The Curio and Chicago fashion industry leaders sat down to discuss the state of Chicago fashion, our organization's respective 2023 agendas, the needs of the Chicago fashion industry, and how we can effect change as a united force. While our local design community faces many difficulties, there are also clear solutions if we can implement to help cultivate a thriving creative economy.
Participants included leaders of:
- The Curio (Ian Gerard & Maggie Gillette)
- FGI Chicago (Hila Geller & Bhavana Jain)
- The Chicago Fashion Incubator's Anna Hovet Dias)
- BLK + BRWM Market's Christine Griffith
- The Chicago Fashion Coalition (Marquan Jones & Andrea Knight)
- AIBI (Ambar Campos & Kat Anderson)
- Columbia College Fashion Dept (Colbey Reid & Melissa Gamble) and
- Local industry expert Xochil Herrera Scheer
The struggles of Chicago's fashion community are plain to anyone in the industry and probably most fashion-conscious consumers. There is a huge lack of resources for designers to succeed, a lack of career paths for the many talented fashion students graduating from schools including Columbia College, The School of Art Institute, and the University of Illinois, and a lack of proper promotion of the existing fashion talent in Chicago by the City, retailers and others.

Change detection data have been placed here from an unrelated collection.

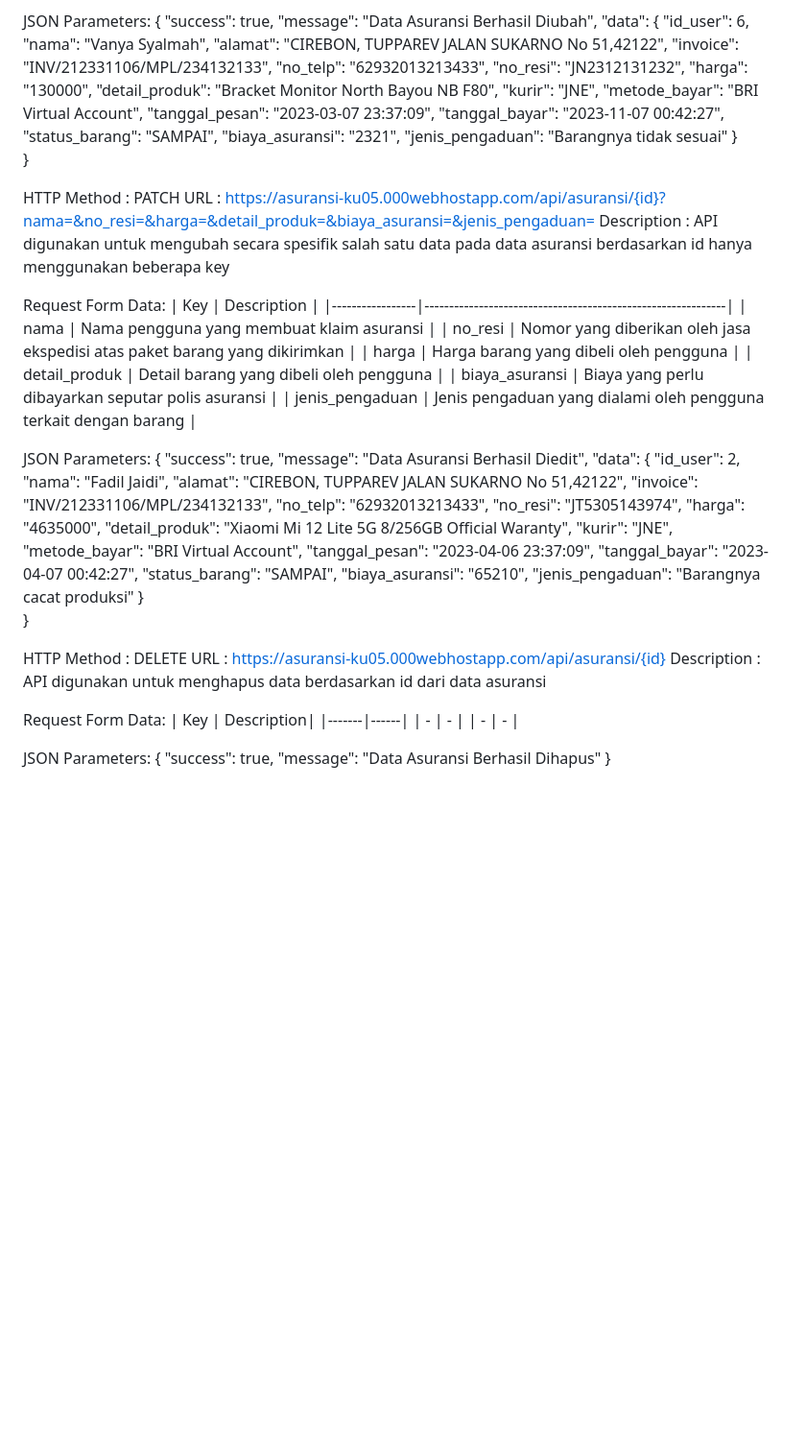
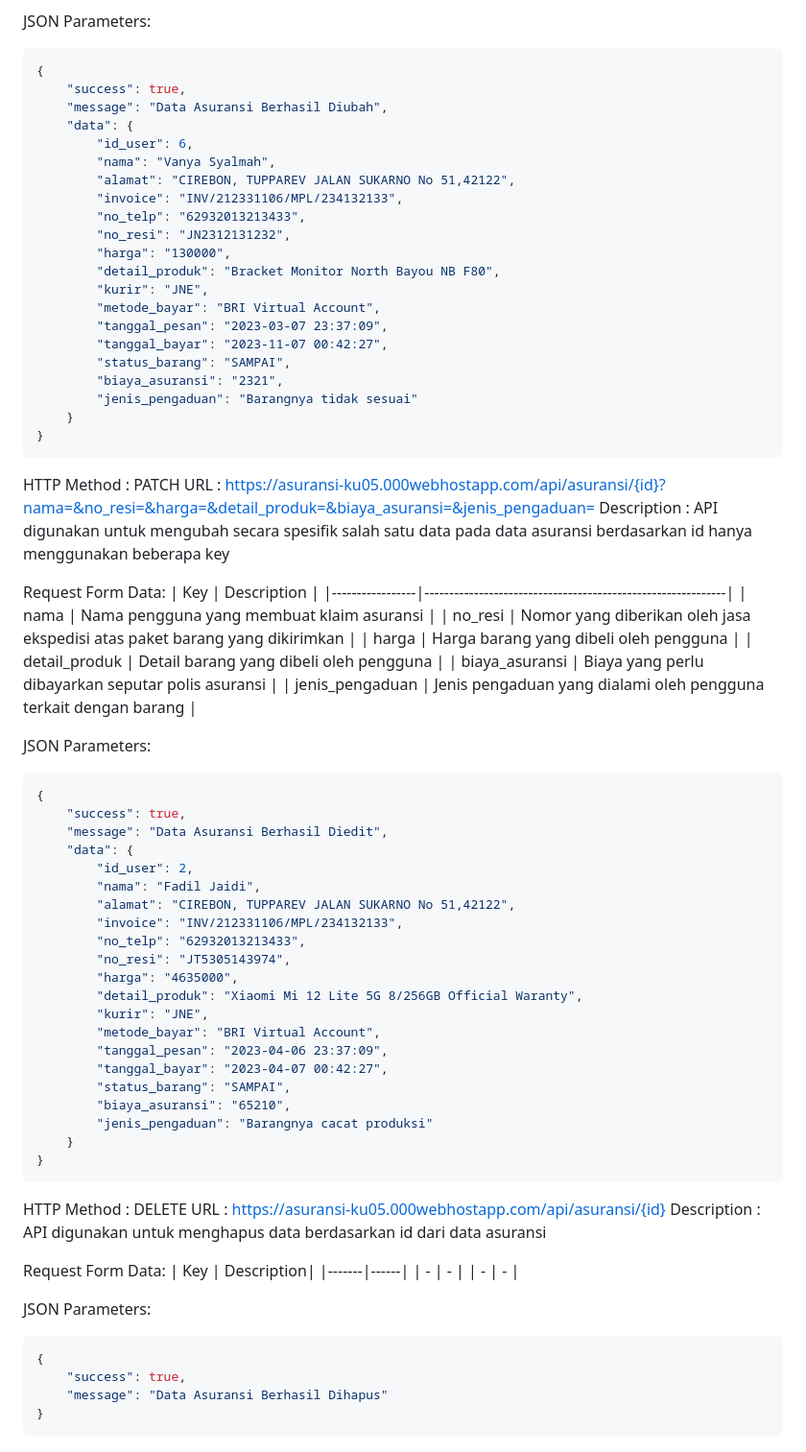
Before and after one commit to RTX-GAMERS/Asuransi-Ku, a Markdown page: README.md, the part around the change printed below. Shown: that part at 96% size. GitHub-like rendering; blank space fills up the shorter version.

````diff
--- a/README.md
+++ b/README.md
@@ -423,6 +429,7 @@ Request Form Data:
 | jenis_pengaduan | Jenis pengaduan yang dialami oleh pengguna terkait dengan barang |
 
 JSON Parameters:
+```json
 {
     "success": true,
     "message": "Data Asuransi Berhasil Diubah",
@@ -444,6 +451,7 @@ JSON Parameters:
         "jenis_pengaduan": "Barangnya tidak sesuai"
     }
 }
+```
 
 HTTP Method	: PATCH
 URL		: https://asuransi-ku05.000webhostapp.com/api/asuransi/{id}?nama=&no_resi=&harga=&detail_produk=&biaya_asuransi=&jenis_pengaduan=
@@ -460,6 +468,7 @@ Request Form Data:
 | jenis_pengaduan | Jenis pengaduan yang dialami oleh pengguna terkait dengan barang |
 
 JSON Parameters:
+```json
 {
     "success": true,
     "message": "Data Asuransi Berhasil Diedit",
@@ -481,6 +490,7 @@ JSON Parameters:
         "jenis_pengaduan": "Barangnya cacat produksi"
     }
 }
+```
 
 HTTP Method	: DELETE
 URL		: https://asuransi-ku05.000webhostapp.com/api/asuransi/{id}
@@ -493,7 +503,9 @@ Request Form Data:
 | - | - |
 
 JSON Parameters:
+```json
 {
     "success": true,
     "message": "Data Asuransi Berhasil Dihapus"
 }
+```
````
Also changed, not shown: other parts of README.md (+6 -0 lines).
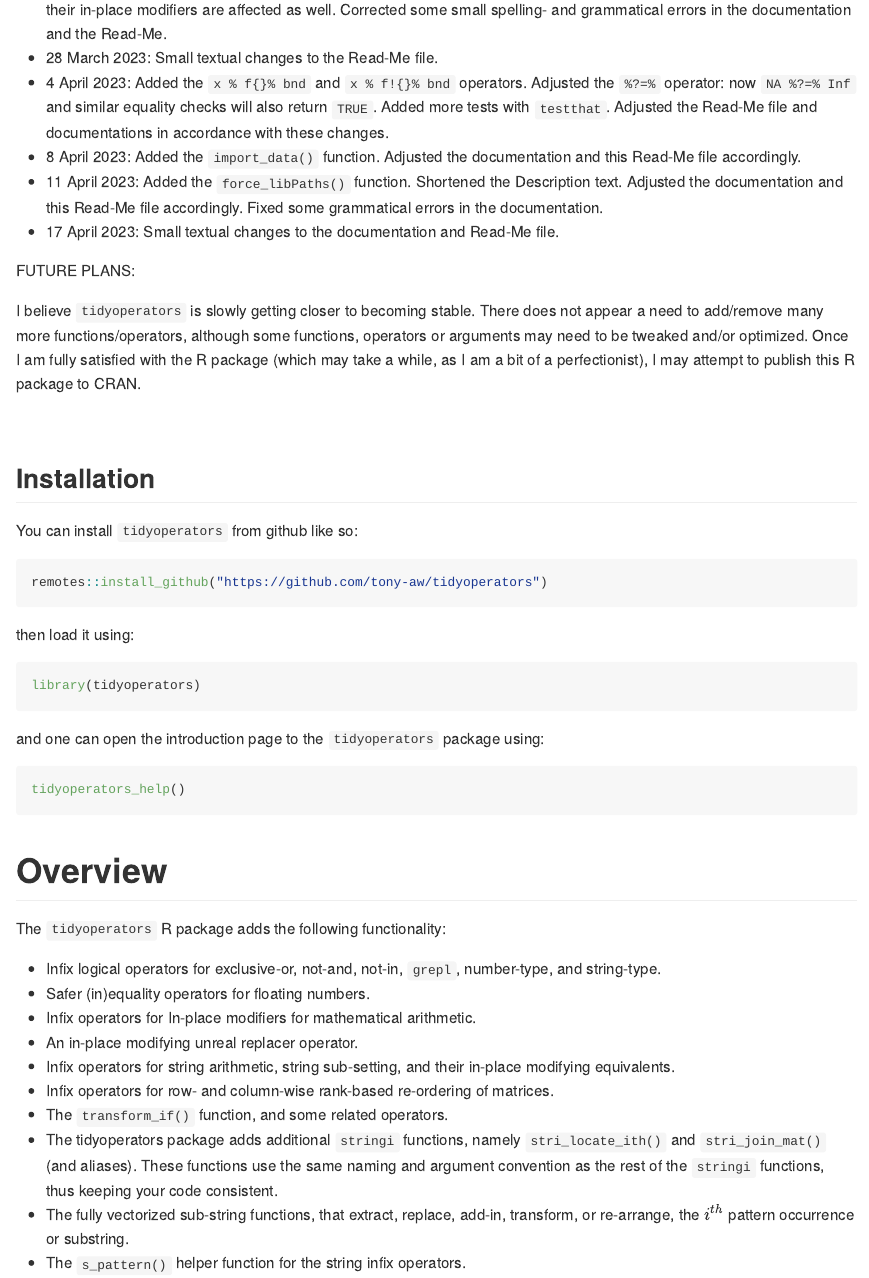
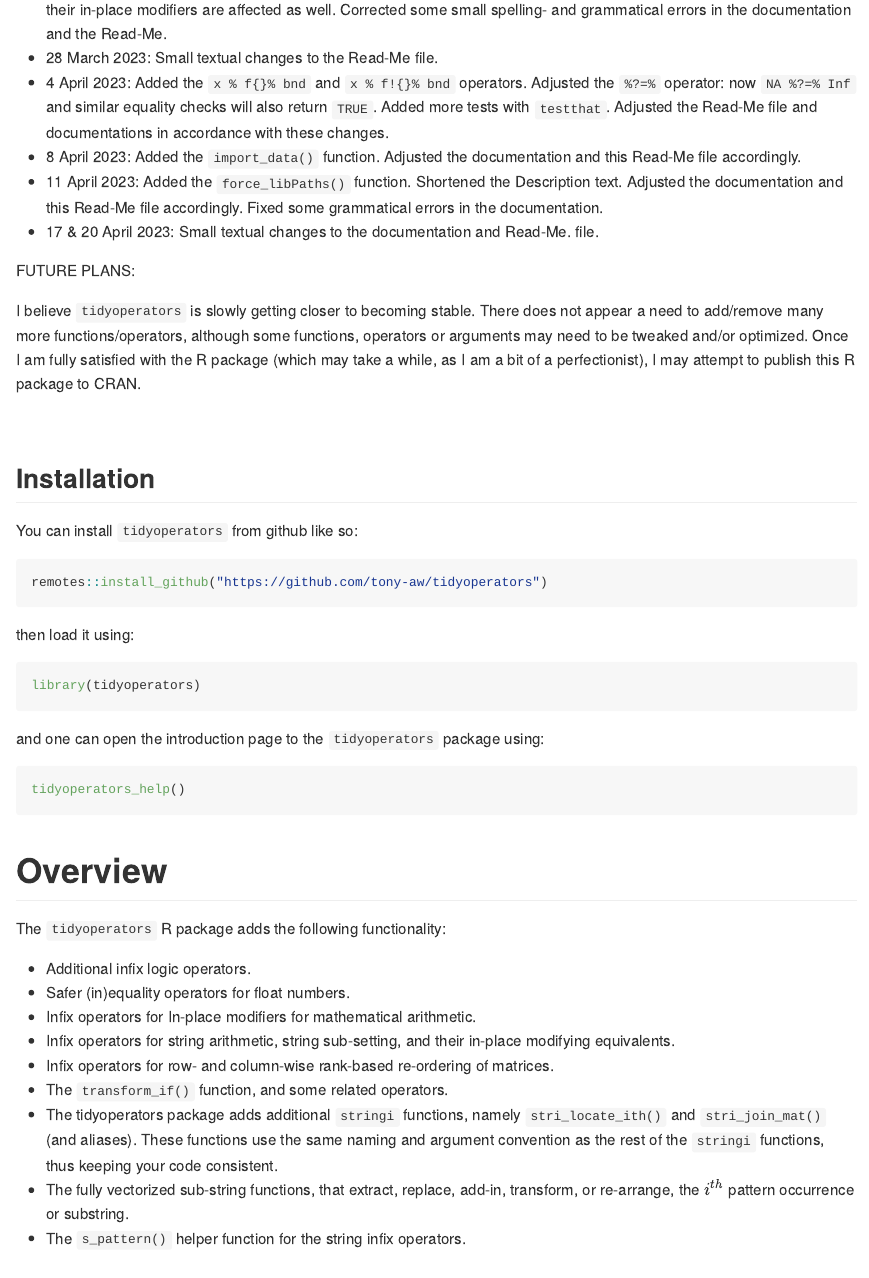
Before and after one commit to tony-aw/tinycodet, an R Markdown document (README.Rmd): the page in a window 1100 px wide, from 2060 px down. The pictures show the output file README.md that the author committed with the source, drawn offline in the style of GitHub; badge pictures from the web are left out.

Commit message:
Add files via upload

```diff
--- a/README.Rmd
+++ b/README.Rmd
@@ -63,7 +63,7 @@
  - 4 April 2023: Added the `x % f{}% bnd` and `x % f!{}% bnd` operators. Adjusted the `%?=%` operator: now `NA %?=% Inf` and similar equality checks will also return `TRUE`. Added more tests with `testthat`. Adjusted the Read-Me file and documentations in accordance with these changes.
  - 8 April 2023: Added the `import_data()` function. Adjusted the documentation and this Read-Me file accordingly.
  - 11 April 2023: Added the `force_libPaths()` function. Shortened the Description text. Adjusted the documentation and this Read-Me file accordingly. Fixed some grammatical errors in the documentation.
- - 17 April 2023: Small textual changes to the documentation and Read-Me file.
+ - 17 & 20 April 2023: Small textual changes to the documentation and Read-Me. file.
 
 
 FUTURE PLANS:
@@ -97,10 +97,9 @@
 
 The `tidyoperators` R package adds the following functionality:
 
- - Infix logical operators for exclusive-or, not-and, not-in, `grepl`, number-type, and string-type.
- - Safer (in)equality operators for floating numbers.
+ - Additional infix logic operators.
+ - Safer (in)equality operators for float numbers.
  - Infix operators for In-place modifiers for mathematical arithmetic.
- - An in-place modifying unreal replacer operator.
  - Infix operators for string arithmetic, string sub-setting, and their in-place modifying equivalents.
  - Infix operators for row- and column-wise rank-based re-ordering of matrices.
  - The `transform_if()` function, and some related operators.
```
Also changed, not shown: README.md.
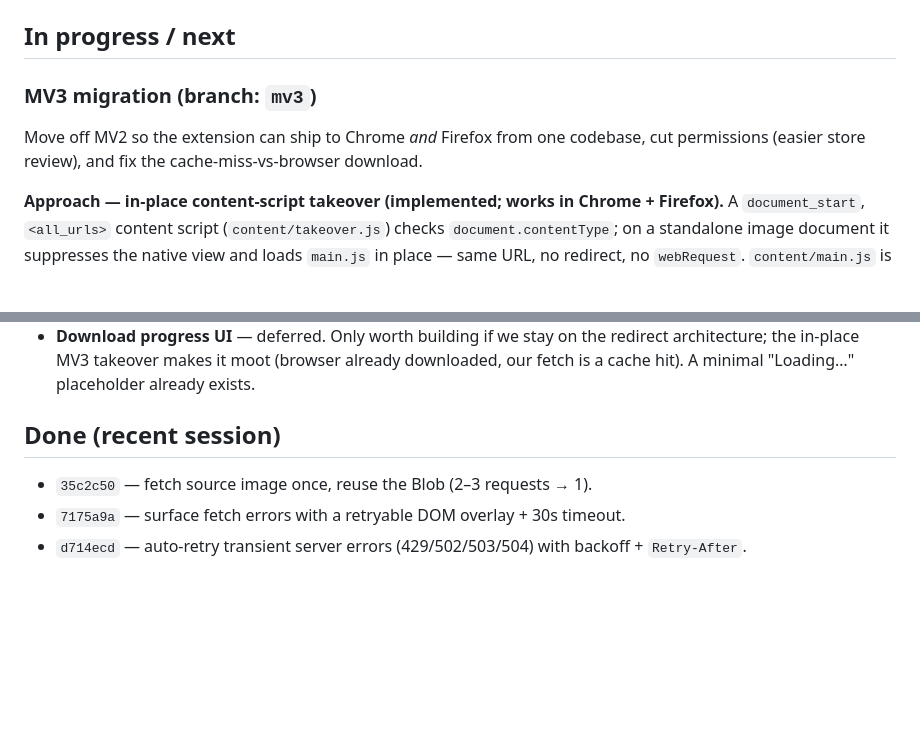
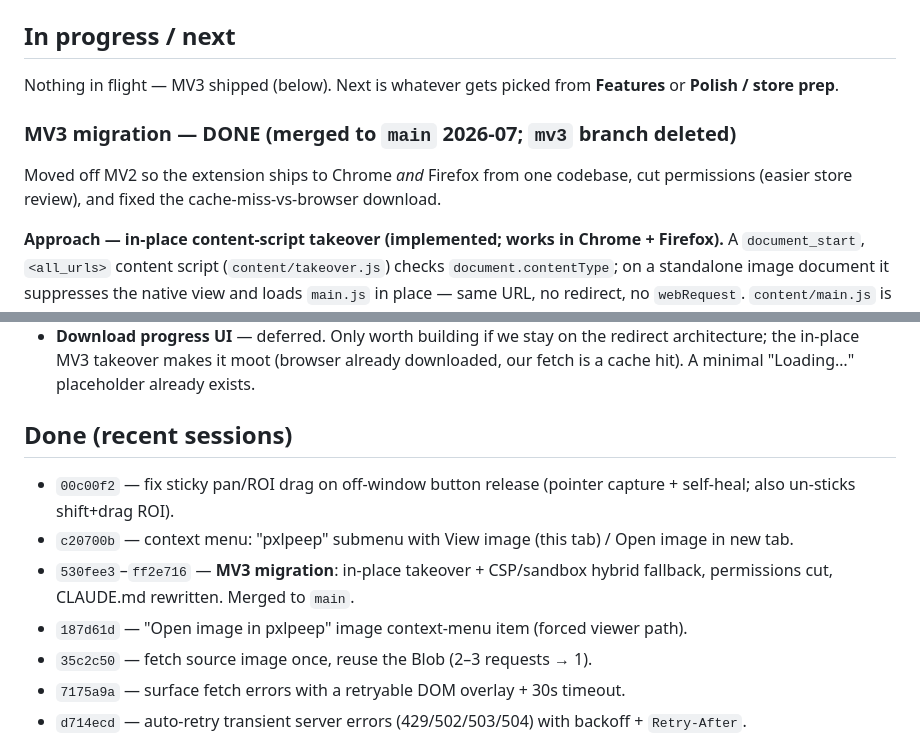
Before and after one commit to shaperilio/pxlpeep-browser, a Markdown page: ROADMAP.md, 2 parts joined by grey strips. Rendered like a GitHub page; blank space fills up the shorter version.

Commit message:
ROADMAP: mark MV3 done, refresh the done list
Co-Authored-By: Claude Opus 4.8 <noreply@anthropic.com>

```diff
--- a/ROADMAP.md
+++ b/ROADMAP.md
@@ -5,9 +5,12 @@ on another machine. See `CLAUDE.md` for architecture.
 
 ## In progress / next
 
-### MV3 migration (branch: `mv3`)
-Move off MV2 so the extension can ship to Chrome *and* Firefox from one codebase, cut
-permissions (easier store review), and fix the cache-miss-vs-browser download.
+Nothing in flight — MV3 shipped (below). Next is whatever gets picked from **Features** or
+**Polish / store prep**.
+
+### MV3 migration — DONE (merged to `main` 2026-07; `mv3` branch deleted)
+Moved off MV2 so the extension ships to Chrome *and* Firefox from one codebase, cut
+permissions (easier store review), and fixed the cache-miss-vs-browser download.
 
 **Approach — in-place content-script takeover (implemented; works in Chrome + Firefox).**
 A `document_start`, `<all_urls>` content script (`content/takeover.js`) checks
@@ -100,8 +103,15 @@ shell (lightweight, OS webview). Gives real file associations + single-window be
   architecture; the in-place MV3 takeover makes it moot (browser already downloaded, our
   fetch is a cache hit). A minimal "Loading…" placeholder already exists.
 
-## Done (recent session)
+## Done (recent sessions)
 
+- `00c00f2` — fix sticky pan/ROI drag on off-window button release (pointer capture +
+  self-heal; also un-sticks shift+drag ROI).
+- `c20700b` — context menu: "pxlpeep" submenu with View image (this tab) / Open image in
+  new tab.
+- `530fee3`–`ff2e716` — **MV3 migration**: in-place takeover + CSP/sandbox hybrid fallback,
+  permissions cut, CLAUDE.md rewritten. Merged to `main`.
+- `187d61d` — "Open image in pxlpeep" image context-menu item (forced viewer path).
 - `35c2c50` — fetch source image once, reuse the Blob (2–3 requests → 1).
 - `7175a9a` — surface fetch errors with a retryable DOM overlay + 30s timeout.
 - `d714ecd` — auto-retry transient server errors (429/502/503/504) with backoff +
```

The result has been a loss of fashion talent to other cities who are more supportive, a decentralized and fractured Chicago fashion community, and a lack of identity for Chicago fashion as a whole. Most consumers are unaware of the vast bevy of diverse and talented designers that call Chicago home that they could be supporting with their buying power.
The gathering, the first, with more to come, was also very productive in uniting these fashion organizations on big potential priorities for the Chicago fashion community including the lack of a centralized garment district, no organized official Chicago Fashion Week, and the single most importantly issue that has a cascading effect - a complete and total lack of funding and support from the City of Chicago. While the 3rd largest city in the nation, Chicago, unlike many of its smaller Midwestern counterparts including Indianapolis, Dayton, Columbus, and Kansas City. as well as other smaller markets like Nashville, Charleston, Atlanta and Birmingham has no city staff assigned to fashion programming and provides no direct grants and funding for fashion specific projects in the way that it both underwrites and promotes visual arts, performing arts and music programming. This was not always the case.
The Summit's participants are now working on solutions to these, and other issues, and The Curio will broaden its future Summits to include many of the other key players in Chicago's fashion scene. United - we can make real progress! More to come!
Chicago Fashion Summit Recap — The Curio (curioexperience.com)